When you watch your favorite guitar players play fast, what is the one
thing they all have in common? Answer: all of them (without exception) make their playing look extremely easy. Truth is, fast guitar playing not only looks easy - it IS easy…or, more accurately, it BECOMES easy after you go through the process of training this skill correctly.
Unfortunately, most guitar players cannot make their fast playing feel effortless, and any attempt to play guitar fast looks, feels (and sounds) like a struggle. There are many reasons why this happens, but one of the most common ones comes from following the conventional practice wisdom of starting to practice slowly and gradually building up speed. Even though this approach does have some benefits, it also has several severe limitations (when applied incorrectly or at the wrong time…as happens most of the time).
Here are the reasons why the traditional guitar speed building approach (of starting to practice slowly and increasing speed incrementally) makes fast playing feel difficult:
It makes it easy to become lazy and use completely different motions at slow speeds compared to the motions you use when you play fast. As a result, once your speed increases past a certain point, your playing will feel awkward and difficult, because you will now be using motions that you never practiced before. I’ve talked about this in greater depth in this article about why slow practice can sometimes hurt your guitar playing.
The conventional approach doesn't allow you to specifically practice releasing excessive tension that often accumulates during faster playing. Because of this, as your speed increases, your guitar playing starts to feel like more and more of a struggle and you become tired more quickly.
You never practice for “real life” fast guitar playing (where you need to begin playing from a dead stop without playing any notes before). It’s one thing to play something many times in a row, gradually arriving at your top speed and have the playing of that one item be good. However, it’s a different thing entirely when you must play that same item at your top speed IMMEDIATELY and have everything feel easy and sound clean (more on this below). This is something that the conventional guitar speed building approach doesn't prepare you for.

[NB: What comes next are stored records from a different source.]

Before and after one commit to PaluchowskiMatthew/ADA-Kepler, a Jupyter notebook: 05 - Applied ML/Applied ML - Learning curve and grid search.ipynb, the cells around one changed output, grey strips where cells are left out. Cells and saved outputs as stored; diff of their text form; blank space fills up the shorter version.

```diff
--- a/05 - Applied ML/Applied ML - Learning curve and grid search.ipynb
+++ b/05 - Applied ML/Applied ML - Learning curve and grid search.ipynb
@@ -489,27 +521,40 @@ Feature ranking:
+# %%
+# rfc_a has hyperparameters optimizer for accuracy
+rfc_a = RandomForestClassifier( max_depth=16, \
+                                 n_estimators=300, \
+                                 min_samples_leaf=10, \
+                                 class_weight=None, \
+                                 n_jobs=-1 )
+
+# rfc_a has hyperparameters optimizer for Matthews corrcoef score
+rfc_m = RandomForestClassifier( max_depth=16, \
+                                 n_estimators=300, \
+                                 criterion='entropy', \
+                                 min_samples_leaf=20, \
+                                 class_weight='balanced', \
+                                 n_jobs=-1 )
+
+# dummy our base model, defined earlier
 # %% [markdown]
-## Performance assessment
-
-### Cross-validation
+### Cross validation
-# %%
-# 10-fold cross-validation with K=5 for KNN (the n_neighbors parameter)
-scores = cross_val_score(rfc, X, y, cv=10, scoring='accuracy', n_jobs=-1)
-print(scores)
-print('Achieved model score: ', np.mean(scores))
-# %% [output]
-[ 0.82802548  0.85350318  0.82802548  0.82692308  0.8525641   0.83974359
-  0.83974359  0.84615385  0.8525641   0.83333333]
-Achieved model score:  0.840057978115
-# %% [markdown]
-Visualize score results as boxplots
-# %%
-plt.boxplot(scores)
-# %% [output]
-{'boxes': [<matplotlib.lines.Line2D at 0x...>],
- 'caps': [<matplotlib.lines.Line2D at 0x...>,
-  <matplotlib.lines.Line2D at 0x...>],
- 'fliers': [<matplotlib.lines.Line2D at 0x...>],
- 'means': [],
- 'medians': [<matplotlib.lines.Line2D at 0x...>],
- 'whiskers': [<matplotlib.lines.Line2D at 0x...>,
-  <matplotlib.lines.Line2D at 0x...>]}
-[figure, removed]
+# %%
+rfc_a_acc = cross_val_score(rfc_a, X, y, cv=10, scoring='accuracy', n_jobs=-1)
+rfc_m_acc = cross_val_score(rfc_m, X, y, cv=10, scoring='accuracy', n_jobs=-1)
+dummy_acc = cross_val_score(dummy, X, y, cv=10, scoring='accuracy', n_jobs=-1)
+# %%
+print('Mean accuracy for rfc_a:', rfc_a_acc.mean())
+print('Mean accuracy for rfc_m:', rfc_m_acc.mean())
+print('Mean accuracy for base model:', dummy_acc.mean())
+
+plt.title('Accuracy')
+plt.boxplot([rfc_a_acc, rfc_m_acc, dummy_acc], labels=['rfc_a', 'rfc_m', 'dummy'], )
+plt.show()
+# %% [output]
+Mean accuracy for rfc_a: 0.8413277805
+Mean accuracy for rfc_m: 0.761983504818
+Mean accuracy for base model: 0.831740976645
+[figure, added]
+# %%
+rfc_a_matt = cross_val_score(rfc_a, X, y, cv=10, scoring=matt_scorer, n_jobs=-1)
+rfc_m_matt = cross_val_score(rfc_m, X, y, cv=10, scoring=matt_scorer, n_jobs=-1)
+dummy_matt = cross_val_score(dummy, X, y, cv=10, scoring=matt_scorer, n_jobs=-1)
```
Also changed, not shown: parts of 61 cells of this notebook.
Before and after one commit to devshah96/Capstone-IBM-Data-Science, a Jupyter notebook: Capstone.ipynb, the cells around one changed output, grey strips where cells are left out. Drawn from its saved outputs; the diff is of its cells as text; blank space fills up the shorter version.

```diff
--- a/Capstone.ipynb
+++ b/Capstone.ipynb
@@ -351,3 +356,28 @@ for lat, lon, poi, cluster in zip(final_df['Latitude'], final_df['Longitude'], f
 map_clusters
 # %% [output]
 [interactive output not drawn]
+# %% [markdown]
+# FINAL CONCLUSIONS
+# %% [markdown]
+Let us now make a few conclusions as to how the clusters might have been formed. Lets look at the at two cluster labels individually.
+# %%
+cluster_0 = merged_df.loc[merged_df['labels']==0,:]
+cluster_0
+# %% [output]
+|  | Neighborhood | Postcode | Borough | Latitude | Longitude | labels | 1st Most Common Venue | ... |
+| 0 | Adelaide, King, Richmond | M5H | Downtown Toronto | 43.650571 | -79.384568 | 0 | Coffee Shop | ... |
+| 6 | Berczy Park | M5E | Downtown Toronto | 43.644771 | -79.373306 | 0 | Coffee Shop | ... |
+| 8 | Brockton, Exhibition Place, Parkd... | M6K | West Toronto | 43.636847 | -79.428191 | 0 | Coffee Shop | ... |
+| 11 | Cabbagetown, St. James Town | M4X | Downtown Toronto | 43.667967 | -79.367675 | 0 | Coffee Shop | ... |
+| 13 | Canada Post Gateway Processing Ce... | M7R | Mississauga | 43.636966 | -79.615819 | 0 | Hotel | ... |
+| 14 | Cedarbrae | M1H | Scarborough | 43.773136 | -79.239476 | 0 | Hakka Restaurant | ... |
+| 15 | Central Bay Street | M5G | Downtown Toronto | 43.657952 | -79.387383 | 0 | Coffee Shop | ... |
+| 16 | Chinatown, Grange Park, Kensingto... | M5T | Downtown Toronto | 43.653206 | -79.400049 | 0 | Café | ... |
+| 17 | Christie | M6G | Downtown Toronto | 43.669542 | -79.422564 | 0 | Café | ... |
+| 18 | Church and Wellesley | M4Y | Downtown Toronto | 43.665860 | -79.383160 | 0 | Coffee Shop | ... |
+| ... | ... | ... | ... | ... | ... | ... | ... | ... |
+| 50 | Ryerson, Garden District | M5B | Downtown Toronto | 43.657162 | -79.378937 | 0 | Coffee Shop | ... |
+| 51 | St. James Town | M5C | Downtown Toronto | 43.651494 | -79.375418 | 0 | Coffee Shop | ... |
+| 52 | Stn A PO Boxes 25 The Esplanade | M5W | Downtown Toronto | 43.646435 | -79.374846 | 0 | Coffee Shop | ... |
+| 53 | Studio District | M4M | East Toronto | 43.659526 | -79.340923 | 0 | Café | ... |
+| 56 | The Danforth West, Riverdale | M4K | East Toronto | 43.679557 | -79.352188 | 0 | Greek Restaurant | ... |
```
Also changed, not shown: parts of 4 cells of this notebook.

The traditional guitar speed building method focuses on speeding up the entire phrase all at once. This very often leads to mindless guitar practice (playing something over and over and simply “hoping” to get faster) instead of focusing like a laser on finding the specific problems that hold back your speed (and fixing them). I explain this concept in more detail in my other article on how to play anything you want on guitar.
Note: the conventional approach of starting to practice slowly and gradually building speed IS useful when you are first learning to play something (and it’s generally very valuable to practice in this way for guitarists at an intermediate - early advanced levels). That said, this approach can only take your guitar speed so far before it loses its effectiveness (for the reasons stated above). The more advanced you become as a guitar player (and the higher you want to push your speed with a particular practice item), the more you will require other, more specialized practice strategies for overcoming your guitar speed plateaus.
Now that you understand the limitations of the conventional method of building speed on guitar, here is just one (of many) ways you can overcome guitar speed plateaus and make your fast playing feel easy. It’s also one of the methods I use to teach my guitar students to reach virtuoso levels of guitar speed.
Practicing Guitar Using Speed Bursts
In order to use the method below, you must select a practice item that you can ALREADY play smoothly all the way through without stopping (at least at a slow tempo). This guitar speed building method works like this:
Instead of starting to play an entire phrase at a very slow tempo and gradually getting faster, practice breaking up that phrase into very short bursts (of 4-8 notes long) and practice each burst at your TOP speed.
To easily understand and see a demonstration of this practicing concept in action, watch the video below:
Get the tab for this sweep picking speed bursts lesson.
Here is why practicing guitar in speed bursts will help you to build your speed faster and easier:
Your guitar speed will actually become “usable” in real life playing situations (where you don’t have the luxury of playing something over and over and instead need to jump in and play a phrase at your top speed immediately).
You can use the rests/space in between the speed bursts to relax your hands and make sure you keep excessive tension to a minimum. This is one of the most effective ways to make your guitar playing feel SUPER easy and relaxed…just like your favorite guitar players :)
You will train your ears/mind to process notes at high speeds and easily hear and fix mistakes in your guitar playing. This is HUGELY important, because if you try to play guitar fast without this skill, it will sound like a chaotic and sloppy mess.
You don’t leave your hands the option of using slow/lazy motions - instead you are training them to move exactly as they should move when you are playing fast. This has the maximum carryover possible to real life guitar playing.
You can easily isolate problem areas from a longer phrase and focus on very specific mistakes that hold you back from playing the ENTIRE phrase at the speed you want.
Now that you’ve learned a highly effective way of making fast guitar playing feel super easy, the next step for you is to learn all the other secrets that will get you to DOUBLE your guitar speed while cutting your practice time literally in HALF (I’ll show you how to do it all for free). To learn how, read this page about doubling your guitar speed.